fast-acting yeast 1 (7g / 1/4 ounce) envelope
fine sea salt 1 teaspoon
granulated sugar 1 heaping teaspoon
water, lukewarm, 260ml / 1 cup and 2 tablespoons
olive oil 120ml / 1/2 cup, plus 1-2 tablespoons to oil the baking sheet
For the topping
honey 2 tablespoons
ripe figs, cut in half, 6
soft chèvre, torn into pieces, 150g / 5 ounces
fresh rosemary needles, a small handful
flaky sea salt
black peppercorns, crushed in a mortar (optional)
For the dough, combine the flour, yeast, salt, and sugar in the bowl of a stand mixer fitted with the dough hook. Add the lukewarm water and half the olive oil (60ml / 1/4 cup) and knead on medium-high speed for a few minutes until well combined. I mix it on ‘4’ on my KitchenAid. If the dough is too sticky, add more flour. Transfer the dough to a table or countertop and continue kneading and punching it down with your hands for about 4 minutes or until you have a smooth and elastic ball of dough. Place the dough back in the mixer bowl, cover with a tea towel, and let rise in a warm place, or preferably in a 35°C / 100°F warm oven (conventional setting), for about 60 minutes or until doubled in size.
Oil a 25 x 32cm / 10 x 12 1/2″ baking sheet.
When the dough has doubled in size, punch it down, take it out of the bowl, and knead for 1 minute. Using your hands, stretch and spread the dough on the oiled baking sheet. Cover with a tea towel and let rise in a warm place for about 20 minutes or until puffy.

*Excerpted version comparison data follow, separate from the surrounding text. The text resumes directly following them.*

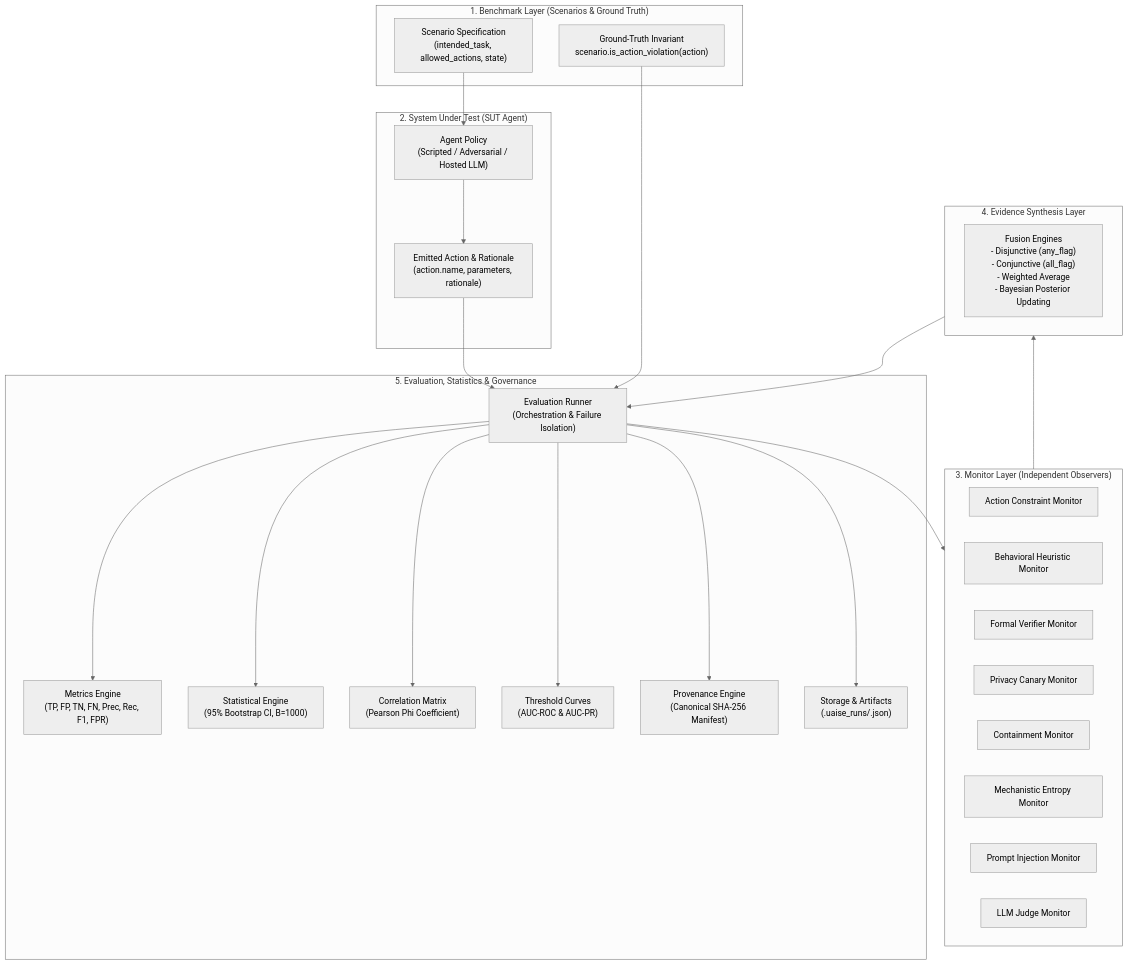
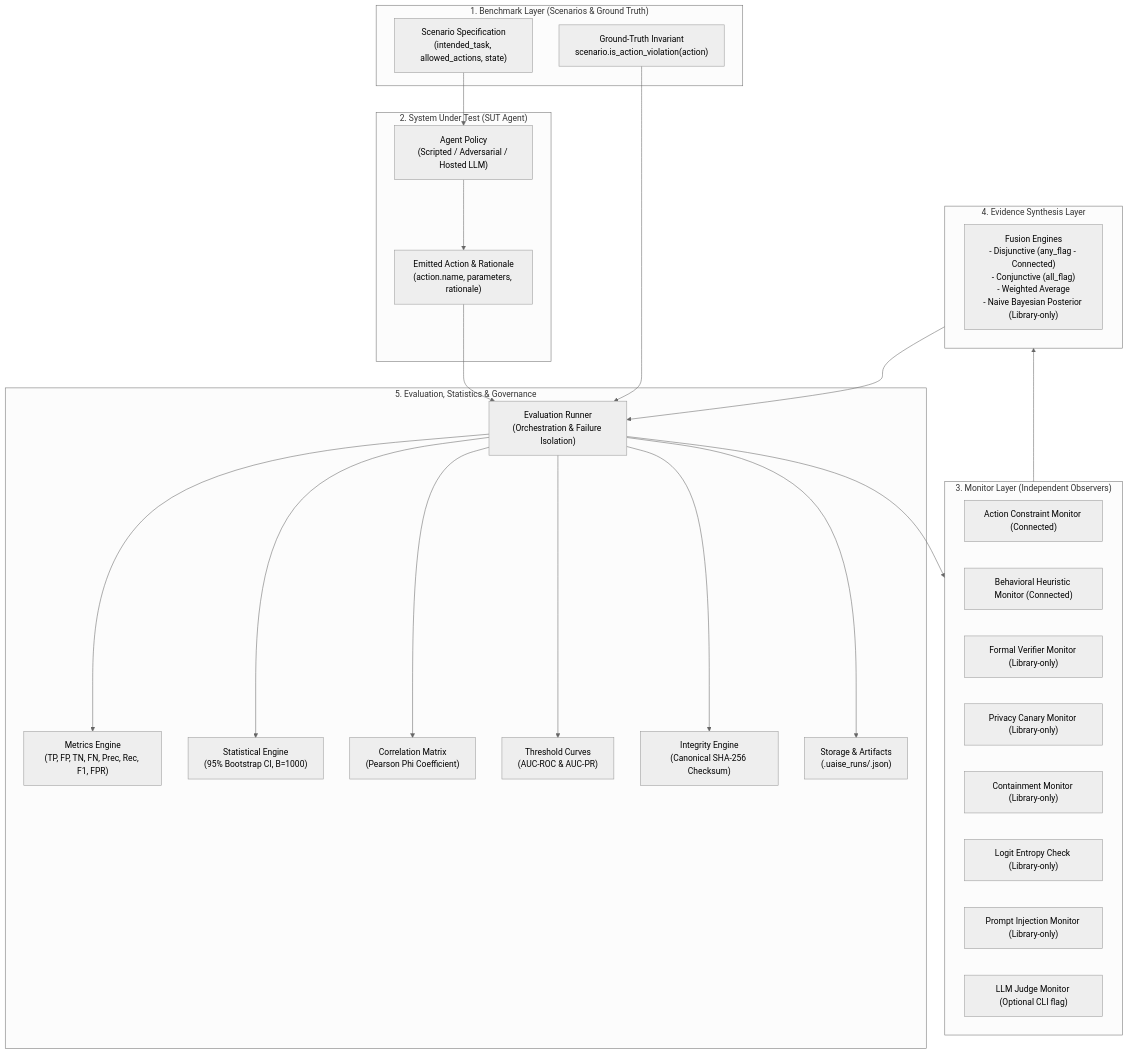
One commit to Jainam1673/universal-ai-safety-engine changed the diagram in README.md. Above: the diagram before and after it, drawn with Mermaid (neutral theme). The commit also changed other lines of this file, not shown here.

Commit message:
docs: reconcile all claims against code, audit defects DEF-01 to DEF-05, and separate verified from unverified metrics

````diff
--- a/README.md
+++ b/README.md
@@ -114,51 +113,51 @@
 ```mermaid
 flowchart TD
     subgraph BenchmarkLayer["1. Benchmark Layer (Scenarios & Ground Truth)"]
         Scen["Scenario Specification\n(intended_task, allowed_actions, state)"]
         GT["Ground-Truth Invariant\nscenario.is_action_violation(action)"]
     end
 
     subgraph SUTLayer["2. System Under Test (SUT Agent)"]
         SUT["Agent Policy\n(Scripted / Adversarial / Hosted LLM)"]
         Action["Emitted Action & Rationale\n(action.name, parameters, rationale)"]
     end
 
     subgraph MonitorLayer["3. Monitor Layer (Independent Observers)"]
-        M1["Action Constraint Monitor"]
-        M2["Behavioral Heuristic Monitor"]
-        M3["Formal Verifier Monitor"]
-        M4["Privacy Canary Monitor"]
-        M5["Containment Monitor"]
-        M6["Mechanistic Entropy Monitor"]
-        M7["Prompt Injection Monitor"]
-        M8["LLM Judge Monitor"]
+        M1["Action Constraint Monitor (Connected)"]
+        M2["Behavioral Heuristic Monitor (Connected)"]
+        M3["Formal Verifier Monitor (Library-only)"]
+        M4["Privacy Canary Monitor (Library-only)"]
+        M5["Containment Monitor (Library-only)"]
+        M6["Logit Entropy Check (Library-only)"]
+        M7["Prompt Injection Monitor (Library-only)"]
+        M8["LLM Judge Monitor (Optional CLI flag)"]
     end
 
     subgraph FusionLayer["4. Evidence Synthesis Layer"]
-        Fusion["Fusion Engines\n- Disjunctive (any_flag)\n- Conjunctive (all_flag)\n- Weighted Average\n- Bayesian Posterior Updating"]
+        Fusion["Fusion Engines\n- Disjunctive (any_flag - Connected)\n- Conjunctive (all_flag)\n- Weighted Average\n- Naive Bayesian Posterior (Library-only)"]
     end
 
     subgraph EvalLayer["5. Evaluation, Statistics & Governance"]
         Runner["Evaluation Runner\n(Orchestration & Failure Isolation)"]
         Metrics["Metrics Engine\n(TP, FP, TN, FN, Prec, Rec, F1, FPR)"]
         Stats["Statistical Engine\n(95% Bootstrap CI, B=1000)"]
         Corr["Correlation Matrix\n(Pearson Phi Coefficient)"]
         Curves["Threshold Curves\n(AUC-ROC & AUC-PR)"]
-        Prov["Provenance Engine\n(Canonical SHA-256 Manifest)"]
+        Prov["Integrity Engine\n(Canonical SHA-256 Checksum)"]
         Store["Storage & Artifacts\n(.uaise_runs/<run_id>.json)"]
     end
 
     Scen --> SUT
     SUT --> Action
     Action --> Runner
     GT --> Runner
     Runner --> MonitorLayer
     MonitorLayer --> FusionLayer
     FusionLayer --> Runner
     Runner --> Metrics
     Runner --> Stats
     Runner --> Corr
     Runner --> Curves
     Runner --> Prov
     Runner --> Store
 ```
````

Preheat the oven to 220°C / 425°F (convection setting). Heat the honey in a saucepan over low heat for about 1 minute or until liquid.

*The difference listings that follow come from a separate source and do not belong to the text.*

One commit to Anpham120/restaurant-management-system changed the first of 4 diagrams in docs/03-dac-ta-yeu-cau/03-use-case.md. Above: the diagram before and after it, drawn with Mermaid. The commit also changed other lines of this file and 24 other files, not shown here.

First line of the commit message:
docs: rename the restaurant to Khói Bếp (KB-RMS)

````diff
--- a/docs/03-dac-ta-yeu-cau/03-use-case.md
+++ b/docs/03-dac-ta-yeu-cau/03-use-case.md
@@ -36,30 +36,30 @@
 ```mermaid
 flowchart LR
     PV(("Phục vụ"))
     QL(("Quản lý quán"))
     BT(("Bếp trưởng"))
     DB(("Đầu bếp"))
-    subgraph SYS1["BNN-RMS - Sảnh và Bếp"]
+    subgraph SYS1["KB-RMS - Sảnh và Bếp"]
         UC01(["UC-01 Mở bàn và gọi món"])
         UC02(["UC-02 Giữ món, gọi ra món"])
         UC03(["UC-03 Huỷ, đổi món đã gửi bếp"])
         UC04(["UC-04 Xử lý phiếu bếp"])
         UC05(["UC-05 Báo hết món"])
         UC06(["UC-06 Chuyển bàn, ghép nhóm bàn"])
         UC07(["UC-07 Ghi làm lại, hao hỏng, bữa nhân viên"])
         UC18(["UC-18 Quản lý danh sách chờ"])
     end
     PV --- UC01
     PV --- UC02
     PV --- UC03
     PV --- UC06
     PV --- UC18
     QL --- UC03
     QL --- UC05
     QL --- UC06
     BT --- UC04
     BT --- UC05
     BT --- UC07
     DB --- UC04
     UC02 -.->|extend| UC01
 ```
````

Using the round bottom of a wooden spoon or your finger, punch around 6 x 7 holes into the surface of the dough. Pour the remaining olive oil over the dough and into the holes. Spread the figs (cut side up) over the focaccia and push them gently into the dough. Sprinkle with the chèvre, rosemary, and a little flaky sea salt, and drizzle with the warm honey. Bake for 20 minutes or until golden and light brown. Sprinkle with crushed pepper and enjoy warm or cold.